As I turn off the bitumen about 20km out of Blinman, it comes home that now it really is just me, my bike and what's in the trailer. There is no one else out here, no 4x4 coming down this track. I get my priorities in order and say out loud to myself "ok, Anthony. First priority, by quite some measure - do not crash..."
Way back in January or February this year, which seems like a lifetime ago. I was easily commuting 200km a week on my bike and riding gravel at the weekends. I decided I was going to ride the Mawson Trail - a 900km trail that starts in Blinman in the Flinders Ranges and winds its way back to my home town of Adelaide. I booked two weeks off work in September, almost certainly the best month for touring my part of the world. Then COVID hit, and along with many other things we took for granted my commute disappeared. Still lucky enough to be employed and able to work from home - I was still riding, forcing myself out of bed through winter to ride an hour most days before work. Sometime in mid July I thought I better start riding with the loaded trailer, I needed to get used to that as my 'new normal' (haven't we thrashed that phrase this year?). It was beginning to dawn on me that maybe riding the whole Mawson Trail was going to be too big an ask. Between being nearly all on dirt, the topography and carrying all my gear, means it is a very different challenge to normal riding. So I just decided to go, see how it went - what I was really seeking was something different and a sense of adventure - something I've found increasingly hard to find behind the wheel of a 4x4 lately.

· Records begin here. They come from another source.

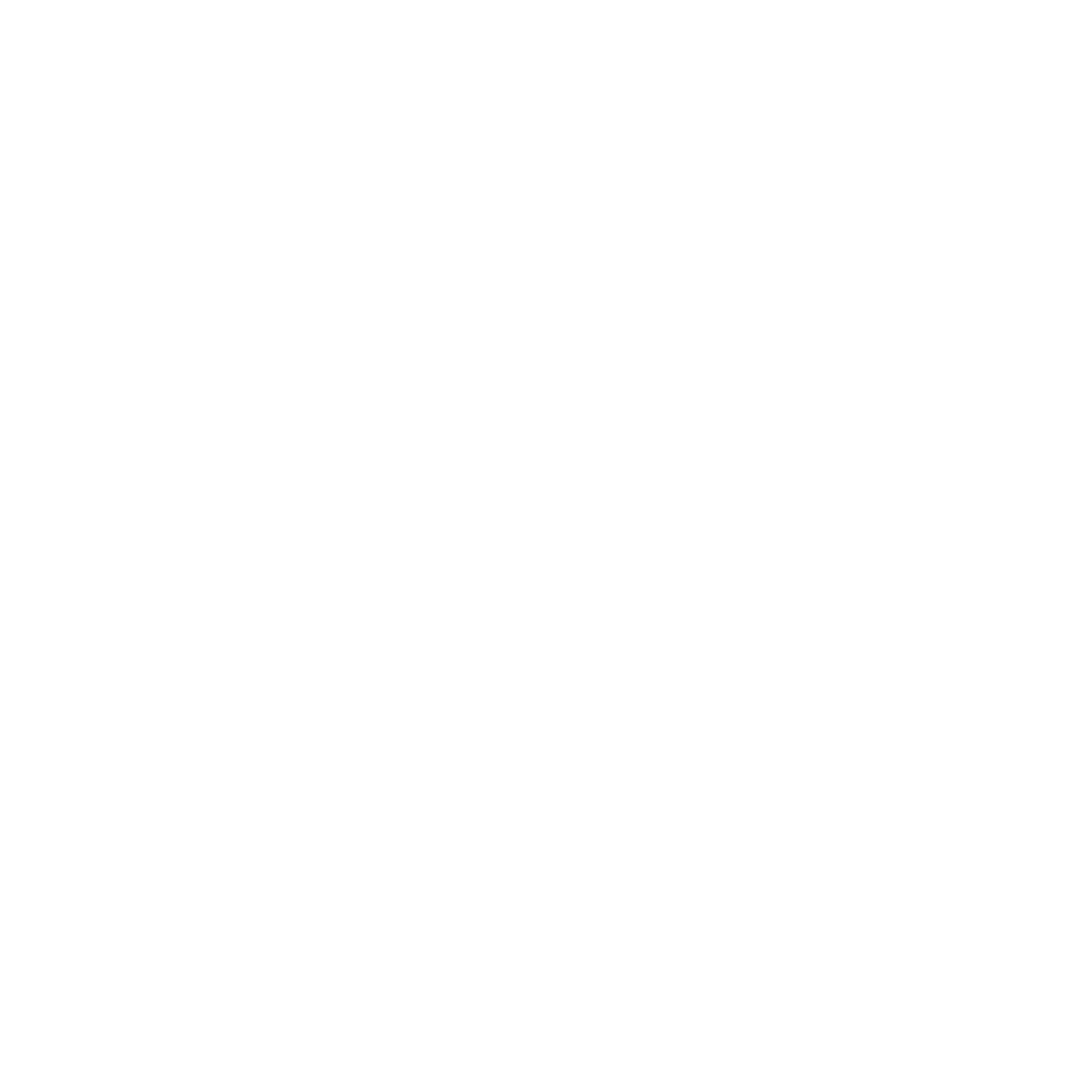
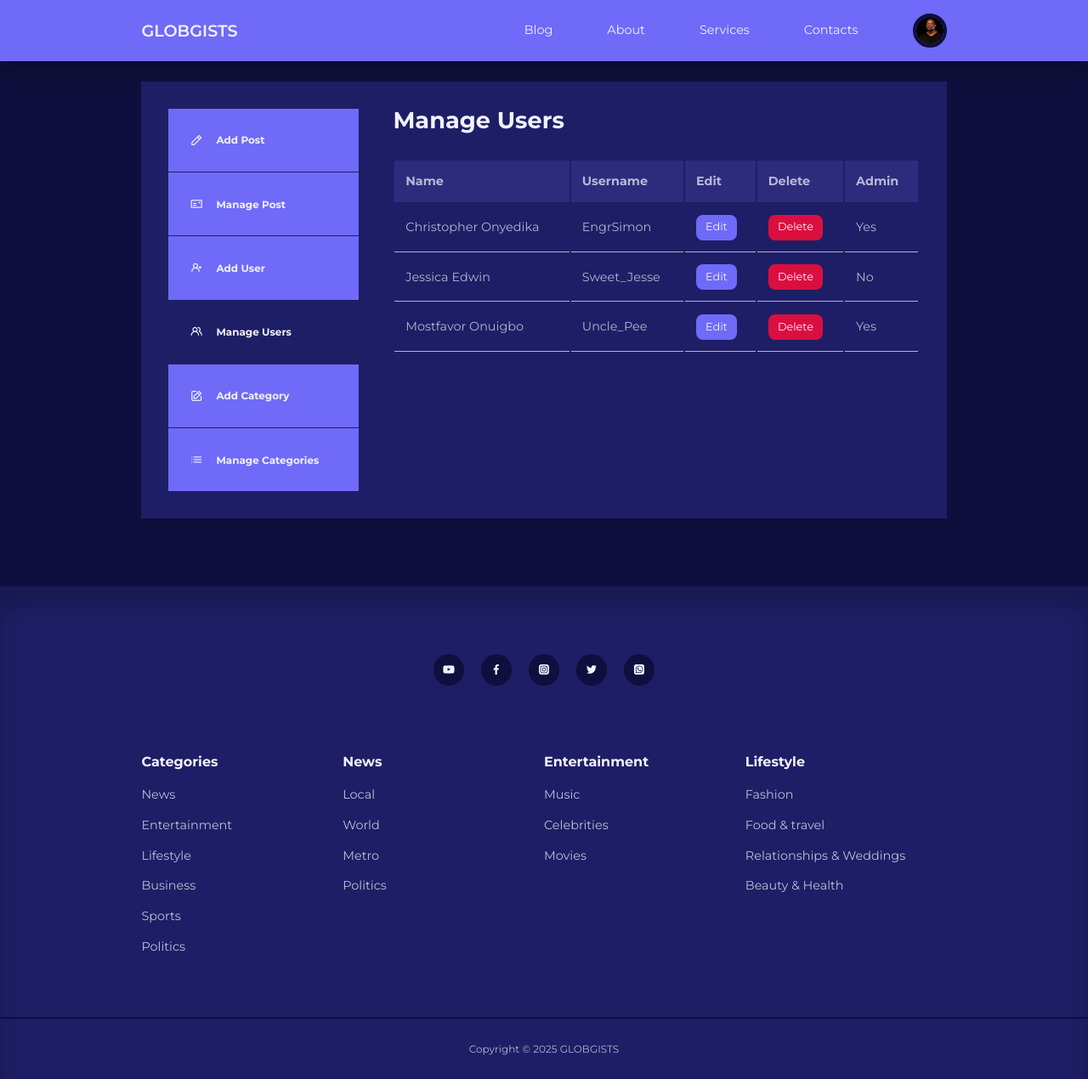
Before and after one commit to EngrSimon/Globgists, a plain HTML site: page dashboard.html in a window 1280 px wide. Shown: the whole page at 85% size. Before the commit the page ends 800 px from the top, so only its background shows below. Drawn offline with nearby package versions, Linux system fonts and the light colour scheme.

Commit message:
commit now

```diff
--- a/dashboard.html
+++ b/dashboard.html
@@ -0,0 +1,187 @@
+<!DOCTYPE html>
+<html lang="en">
+<head>
+    <meta charset="UTF-8">
+    <meta http-equiv="X-UA-Compatible" content="IE=edge">
+    <meta name="viewport" content="width=device-width, initial-scale=1.0">
+    <title>Globgists</title>
+    <!-- custom stylesheet --->
+    <link rel="stylesheet" href="./style.css">
+    <!-- iconscout cdn --->
+    <link rel="stylesheet" href="https://unicons.iconscout.com/release/v4.0.0/css/line.css">
+<!------------------ GOOGLE FONT MONTSERRAT ----------------->
+<link href="https://fonts.googleapis.com/css2?family=Montserrat:ital,wght@0,100..900;1,100..900&family=Poppins:ital,wght@0,400;0,500;0,600;0,700;1,300&family=Roboto:wght@300;400;500;700&display=swap" rel="stylesheet">
+
+</head>
+<body>
+    <nav>
+        <div class="container nav__container">
+            <a href="index.html" class="nav__logo">GLOBGISTS</a>
+            <ul class="nav__items">
+                <li><a href="blog.html">Blog</a></li>
+                <li><a href="about.html">About</a></li>
+                <li><a href="services.html">Services</a></li>
+                <li><a href="contact.html">Contacts</a></li>
+                <!---<li><a href="signin.html">sign in</a></li> -->
+                <li class="nav__profile">
+                    <div class="avatar">
+                        <img src="./images/avater 1.jpg">
+                    </div>
+                    <ul>
+                        <li><a href="dashboard.html">Dashboard</a></li>
+                        <li><a href="logout.html">Logout</a></li>
+                    </ul>
+                </li>
+            </ul>
+
+            <button id="open__nav-btn"><i class="uil uil-bars"></i></button>
+            <button id="close__nav-btn"><i class="uil uil-multiply"></i></button>
+        </div>
+    </nav>
+    <!---=========================End of Navbar===========================---->
+
+
+
+
+
+<section class="dashboard">
+    <div class="container dashboard__container">
+        <button id="show__sidebar-btn" class="sidebar__toggle"><i class="uil uil-angle-right-b"></i></button>
+        <button id="hide__sidebar-btn" class="sidebar__toggle"><i class="uil uil-angle-left-b"></i></button>
+        <aside>
+            <ul>
+                <li>
+                    <a href="add-post.html"><i class="uil uil-pen"></i>
+                <h5>Add Post</h5>
+                </a>
+            </li>
+                <li>
+                    <a href="dashboard.html"><i class="uil uil-postcard"></i>
+                <h5>Manage Post</h5>
+                </a>
+            </li>
+                <li>
+                    <a href="add-user.html"><i class="uil uil-user-plus"></i>
+                <h5>Add User</h5>
+                </a>
+            </li>
+                <li>
+                    <a href="manage-users.html" class="active"><i class="uil uil-users-alt"></i>
+                <h5>Manage Users</h5>
+                </a>
+            </li>
+                <li>
+                    <a href="add-category.html"><i class="uil uil-edit"></i>
+                <h5>Add Category</h5>
+                </a>
+            </li>
+                <li>
+                    <a href="manage-category.html"><i class="uil uil-list-ul"></i>
+                <h5>Manage Categories</h5>
+                </a>
+            </li>
+            </ul>
+        </aside>
+        <main>
+            <h2>Manage Users</h2>
+            <table>
+                <thead>
+                    <tr>
+                        <th>Name</th>
+                        <th>Username</th>
+                        <th>Edit</th>
+                        <th>Delete</th>
+                        <th>Admin</th>
+                    </tr>
+                </thead>
+                <tbody>
+                    <tr>
+                        <td>Christopher Onyedika</td>
+                        <td>EngrSimon</td>
+                        <td><a href="edit-user.html" class="btn sm">Edit</a></td>
+                        <td><a href="delete-category.html" class="btn sm danger">Delete</a></td>
+                        <td>Yes</td>
+                    </tr>
+                    <tr>
+                        <td>Jessica Edwin</td>
+                        <td>Sweet_Jesse</td>
+                        <td><a href="edit-user.html" class="btn sm">Edit</a></td>
+                        <td><a href="delete-category.html" class="btn sm danger">Delete</a></td>
+                        <td>No</td>
+                    </tr>
+                    <tr>
+                        <td>Mostfavor Onuigbo</td>
+                        <td>Uncle_Pee</td>
+                        <td><a href="edit-user.html" class="btn sm">Edit</a></td>
+                        <td><a href="delete-category.html" class="btn sm danger">Delete</a></td>
+                        <td>Yes</td>
+                    </tr>
+                </tbody>
+            </table>
+        </main>
+    </div>
+</section>
+
+
+
+
+<footer>
+    <div class="footer__socials">
+        <a href="https://www.youtube.com/@unclepee2.0" target="_blank"><i class="uil uil-youtube"></i></a>
+        <a href="https://www.facebook.com/globgists" target="_blank"><i class="uil uil-facebook-f"></i></a>
+        <a href="https://www.instagram.com/globgists " target="_blank"><i class="uil uil-instagram-alt"></i></a>
+        <a href="https://www.x.com/globgists" target="_blank"><i class="uil uil-twitter"></i></a>
+        <a href="https://www.x.com/globgists" target="_blank"><i class="uil uil-whatsapp-alt"></i></a>
+    </div>
+    <div class="container footer__container">
+        <article>
+            <h4>Categories</h4>
+            <ul>
+                <li><a href="">News</a></li>
+                <li><a href="">Entertainment</a></li>
+                <li><a href="">Lifestyle</a></li>
+                <li><a href="">Business</a></li>
+                <li><a href="">Sports</a></li>
+                <li><a href="">Politics</a></li>
+            </ul>
+        </article>
+        <article>
+            <h4>News</h4>
+            <ul>
+                <li><a href="">Local</a></li>
+                <li><a href="">World</a></li>
+                <li><a href="">Metro</a></li>
+                <li><a href="">Politics</a></li>
+            </ul>
+        </article>
+        <article>
+            <h4>Entertainment</h4>
+            <ul>
+                <li><a href="">Music</a></li>
+                <li><a href="">Celebrities</a></li>
+                <li><a href="">Movies</a></li>
+            </ul>
+        </article>
+        <article>
+            <h4>Lifestyle</h4>
+            <ul>
+                <li><a href="">Fashion</a></li>
+                <li><a href="">Food & travel</a></li>
+                <li><a href="">Relationships & Weddings</a></li>
+                <li><a href="">Beauty & Health</a></li>
+            </ul>
+        </article>
+    </div>
+
+
+
+
+        <div class="footer__copyright">
+            <small>Copyright &copy; 2025 GLOBGISTS</small>
+        </div>
+</footer>
+
+
+<script src="./main.js"></script>
+</body>
+</html>
```
Also changed, not shown: index.html (+1 -1 lines), manage-users.html (+18 -10 lines).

Thumbs up if that sounds like a plan?
Now I nearly never post about gear, I think all outdoor activities industries are way too focussed on it (experience first, gear second, is how I think it should be. Too often it's portrayed as the other way round). However, it is fair to say I became pretty gear obsessed in the lead up to this adventure. When you have to consider temperatures from 0-35 deg C, you're solo and unsupported, with a finite amount of room and a finite amount of muscle to move whatever you take, you really focus on what you need, what you think you might need for X,Y & Z scenario, and most importantly what you are going to leave out.
I purposely didn't look at many other peoples experience on this trail, I wanted this to be my adventure, I didn't want to know what to expect. I've been doing these sorts of activities long enough I was confident I wouldn't die. I watched videos of guys going 'bikepacking' for one or two nights, carrying everything on the bike and eating in cafe's, or on an open fire. Then there were ultra athletes doing massive trans-continental record breaking rides - but not much in between. It should be noted I am no athlete, I'm no sack of ********, but I'm no athlete either.
Here are some shots from my (almost) final pack a couple of weekends before leaving.
All the clothes I would be taking. Some dedicated cycling gear, but also just good outdoor clothing. Plus some light 'running gear' to wear off the bike.
I was taking a backpack, mostly just emergency essentials or stuff I would need to access regularly went in here.
The majority of stuff would go in the bag for the BOB (Beast Of Burden) bike trailer. It might seem like a lot, but if you think I'm sleeping in a body bag and eating freeze dried foods, you probably don't know me very well I subscribe to this theory. (there were some things I took, that I didn't use and wouldn't take again, but I got it more right than wrong - which as this is really my first crack at this type of thing, I'm happy with that)
Unusually I left the bike set up to someone else. I had only been back into riding for a year and basically everything has changed since I could last call myself a rider, at that was all on mountain bikes. I knew what I wanted, I just didn't know what the best solutions for it were. So I just went to a local bike mechanic shop with a good reputation, told them what I wanted, and let them get on with it.
Hat-tip to Biomechanics Adelaide.
So onto my Giant Revolt 1 went, new tyres (Terravail), saddle (SQ Labs), crankset (SRAM Rival) - to be able to run a 33T front chainring, to give the 1x drivetrain suitable lower gearing for the terrain and pulling the trailer. Plus general maintenance and prep for the bike and trailer to try to ensure no major mechanical issues en route - 7P's and all that.
Where is Blinman?
So a couple of good mates, ran me up to Blinman on the Saturday.
A quick breakfast and they headed back home. Even on the bitumen the vastness of the landscape is not lost.
As I said, once you turn off the bitumen, it really focuses you on just how small you are in a very big and unforgiving landscape. Which of course is why you're here, that edgy feeling, right? The Mawson Trail uses a lot of 'Emergency Vehicles Only' tracks. The ones you wish you were allowed down in your 4x4. I quickly realised that being on a bike opens up parts of the country that are previously off limits (it also changes how most people react to you, as opposed to driving...). So I would be on trails I had never seen before, great. The safety net of someone else being along soon didn't exist on these trails, as it does mostly around Australia. Good.
Still no country for old men.
That first section of trail is a cracker. Majestic views, plenty of rocky climbs and fast descents - don't crash... and no one literally for miles around - don't crash...
Riverbed, South Australian style.
Touring set up, below.
So, off to a great start. Then it all started to go wrong.